All of the data below is to be written out again exactly.

══ Task material

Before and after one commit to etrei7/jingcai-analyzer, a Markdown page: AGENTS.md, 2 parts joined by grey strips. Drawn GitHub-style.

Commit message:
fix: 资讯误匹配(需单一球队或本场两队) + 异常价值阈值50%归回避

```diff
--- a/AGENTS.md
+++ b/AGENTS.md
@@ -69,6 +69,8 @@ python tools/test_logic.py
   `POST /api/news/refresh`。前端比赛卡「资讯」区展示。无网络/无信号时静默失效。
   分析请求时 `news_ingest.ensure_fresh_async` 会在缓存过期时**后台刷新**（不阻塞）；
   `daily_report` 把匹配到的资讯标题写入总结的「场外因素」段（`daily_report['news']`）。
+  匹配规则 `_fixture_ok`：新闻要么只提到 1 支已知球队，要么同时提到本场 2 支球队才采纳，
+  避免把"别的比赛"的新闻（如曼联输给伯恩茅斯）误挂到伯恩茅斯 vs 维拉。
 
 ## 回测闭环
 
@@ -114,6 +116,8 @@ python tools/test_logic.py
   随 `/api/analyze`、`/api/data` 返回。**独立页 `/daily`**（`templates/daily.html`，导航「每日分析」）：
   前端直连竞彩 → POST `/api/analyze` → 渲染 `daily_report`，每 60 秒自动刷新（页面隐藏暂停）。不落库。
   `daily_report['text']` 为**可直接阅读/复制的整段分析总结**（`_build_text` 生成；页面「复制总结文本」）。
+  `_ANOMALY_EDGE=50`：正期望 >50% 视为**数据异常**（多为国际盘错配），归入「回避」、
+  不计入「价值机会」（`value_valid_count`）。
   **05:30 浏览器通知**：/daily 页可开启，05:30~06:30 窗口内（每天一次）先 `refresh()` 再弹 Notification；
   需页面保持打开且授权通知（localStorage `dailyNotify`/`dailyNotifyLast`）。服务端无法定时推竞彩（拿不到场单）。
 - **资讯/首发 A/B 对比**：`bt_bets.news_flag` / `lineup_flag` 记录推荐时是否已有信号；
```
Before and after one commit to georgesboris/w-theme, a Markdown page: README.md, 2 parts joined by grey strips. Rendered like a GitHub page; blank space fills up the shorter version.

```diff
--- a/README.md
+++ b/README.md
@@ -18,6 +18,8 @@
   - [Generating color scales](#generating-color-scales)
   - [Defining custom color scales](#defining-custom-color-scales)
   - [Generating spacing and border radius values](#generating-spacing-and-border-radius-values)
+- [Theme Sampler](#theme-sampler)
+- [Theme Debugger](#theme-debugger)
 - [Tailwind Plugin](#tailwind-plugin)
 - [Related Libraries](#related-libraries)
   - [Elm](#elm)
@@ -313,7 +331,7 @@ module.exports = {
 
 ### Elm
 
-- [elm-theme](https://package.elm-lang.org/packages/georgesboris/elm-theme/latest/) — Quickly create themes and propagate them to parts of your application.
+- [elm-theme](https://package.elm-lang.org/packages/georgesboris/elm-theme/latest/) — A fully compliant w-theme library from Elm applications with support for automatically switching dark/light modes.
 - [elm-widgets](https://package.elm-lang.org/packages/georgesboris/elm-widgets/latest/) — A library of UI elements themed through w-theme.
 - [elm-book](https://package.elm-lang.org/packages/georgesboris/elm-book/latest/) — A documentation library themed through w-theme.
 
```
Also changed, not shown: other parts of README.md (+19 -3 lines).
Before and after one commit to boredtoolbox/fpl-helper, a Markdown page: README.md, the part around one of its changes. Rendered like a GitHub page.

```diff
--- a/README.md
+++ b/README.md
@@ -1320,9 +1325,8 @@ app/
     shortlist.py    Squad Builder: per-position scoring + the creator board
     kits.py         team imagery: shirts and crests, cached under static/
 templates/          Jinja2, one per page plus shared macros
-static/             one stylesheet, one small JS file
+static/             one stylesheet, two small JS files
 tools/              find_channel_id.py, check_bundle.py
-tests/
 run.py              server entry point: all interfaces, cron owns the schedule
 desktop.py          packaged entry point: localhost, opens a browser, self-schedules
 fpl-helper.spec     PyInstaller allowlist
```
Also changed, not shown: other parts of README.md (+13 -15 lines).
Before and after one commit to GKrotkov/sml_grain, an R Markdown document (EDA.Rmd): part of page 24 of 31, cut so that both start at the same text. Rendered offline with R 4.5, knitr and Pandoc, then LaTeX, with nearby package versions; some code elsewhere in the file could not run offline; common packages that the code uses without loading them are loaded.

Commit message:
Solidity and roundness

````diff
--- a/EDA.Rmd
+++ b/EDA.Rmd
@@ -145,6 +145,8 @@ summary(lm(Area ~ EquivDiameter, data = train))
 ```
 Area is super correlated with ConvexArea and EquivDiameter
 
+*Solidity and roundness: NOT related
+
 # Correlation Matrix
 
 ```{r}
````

════

__Result of the exercise__.
Before and after one commit to etrei7/jingcai-analyzer, a Markdown page: AGENTS.md, 2 parts joined by grey strips. Drawn GitHub-style.

Commit message:
fix: 资讯误匹配(需单一球队或本场两队) + 异常价值阈值50%归回避

```diff
--- a/AGENTS.md
+++ b/AGENTS.md
@@ -69,6 +69,8 @@ python tools/test_logic.py
   `POST /api/news/refresh`。前端比赛卡「资讯」区展示。无网络/无信号时静默失效。
   分析请求时 `news_ingest.ensure_fresh_async` 会在缓存过期时**后台刷新**（不阻塞）；
   `daily_report` 把匹配到的资讯标题写入总结的「场外因素」段（`daily_report['news']`）。
+  匹配规则 `_fixture_ok`：新闻要么只提到 1 支已知球队，要么同时提到本场 2 支球队才采纳，
+  避免把"别的比赛"的新闻（如曼联输给伯恩茅斯）误挂到伯恩茅斯 vs 维拉。
 
 ## 回测闭环
 
@@ -114,6 +116,8 @@ python tools/test_logic.py
   随 `/api/analyze`、`/api/data` 返回。**独立页 `/daily`**（`templates/daily.html`，导航「每日分析」）：
   前端直连竞彩 → POST `/api/analyze` → 渲染 `daily_report`，每 60 秒自动刷新（页面隐藏暂停）。不落库。
   `daily_report['text']` 为**可直接阅读/复制的整段分析总结**（`_build_text` 生成；页面「复制总结文本」）。
+  `_ANOMALY_EDGE=50`：正期望 >50% 视为**数据异常**（多为国际盘错配），归入「回避」、
+  不计入「价值机会」（`value_valid_count`）。
   **05:30 浏览器通知**：/daily 页可开启，05:30~06:30 窗口内（每天一次）先 `refresh()` 再弹 Notification；
   需页面保持打开且授权通知（localStorage `dailyNotify`/`dailyNotifyLast`）。服务端无法定时推竞彩（拿不到场单）。
 - **资讯/首发 A/B 对比**：`bt_bets.news_flag` / `lineup_flag` 记录推荐时是否已有信号；
```
Before and after one commit to georgesboris/w-theme, a Markdown page: README.md, 2 parts joined by grey strips. Rendered like a GitHub page; blank space fills up the shorter version.

```diff
--- a/README.md
+++ b/README.md
@@ -18,6 +18,8 @@
   - [Generating color scales](#generating-color-scales)
   - [Defining custom color scales](#defining-custom-color-scales)
   - [Generating spacing and border radius values](#generating-spacing-and-border-radius-values)
+- [Theme Sampler](#theme-sampler)
+- [Theme Debugger](#theme-debugger)
 - [Tailwind Plugin](#tailwind-plugin)
 - [Related Libraries](#related-libraries)
   - [Elm](#elm)
@@ -313,7 +331,7 @@ module.exports = {
 
 ### Elm
 
-- [elm-theme](https://package.elm-lang.org/packages/georgesboris/elm-theme/latest/) — Quickly create themes and propagate them to parts of your application.
+- [elm-theme](https://package.elm-lang.org/packages/georgesboris/elm-theme/latest/) — A fully compliant w-theme library from Elm applications with support for automatically switching dark/light modes.
 - [elm-widgets](https://package.elm-lang.org/packages/georgesboris/elm-widgets/latest/) — A library of UI elements themed through w-theme.
 - [elm-book](https://package.elm-lang.org/packages/georgesboris/elm-book/latest/) — A documentation library themed through w-theme.
 
```
Also changed, not shown: other parts of README.md (+19 -3 lines).
Before and after one commit to boredtoolbox/fpl-helper, a Markdown page: README.md, the part around one of its changes. Rendered like a GitHub page.

```diff
--- a/README.md
+++ b/README.md
@@ -1320,9 +1325,8 @@ app/
     shortlist.py    Squad Builder: per-position scoring + the creator board
     kits.py         team imagery: shirts and crests, cached under static/
 templates/          Jinja2, one per page plus shared macros
-static/             one stylesheet, one small JS file
+static/             one stylesheet, two small JS files
 tools/              find_channel_id.py, check_bundle.py
-tests/
 run.py              server entry point: all interfaces, cron owns the schedule
 desktop.py          packaged entry point: localhost, opens a browser, self-schedules
 fpl-helper.spec     PyInstaller allowlist
```
Also changed, not shown: other parts of README.md (+13 -15 lines).
Before and after one commit to GKrotkov/sml_grain, an R Markdown document (EDA.Rmd): part of page 24 of 31, cut so that both start at the same text. Rendered offline with R 4.5, knitr and Pandoc, then LaTeX, with nearby package versions; some code elsewhere in the file could not run offline; common packages that the code uses without loading them are loaded.

Commit message:
Solidity and roundness

````diff
--- a/EDA.Rmd
+++ b/EDA.Rmd
@@ -145,6 +145,8 @@ summary(lm(Area ~ EquivDiameter, data = train))
 ```
 Area is super correlated with ConvexArea and EquivDiameter
 
+*Solidity and roundness: NOT related
+
 # Correlation Matrix
 
 ```{r}
````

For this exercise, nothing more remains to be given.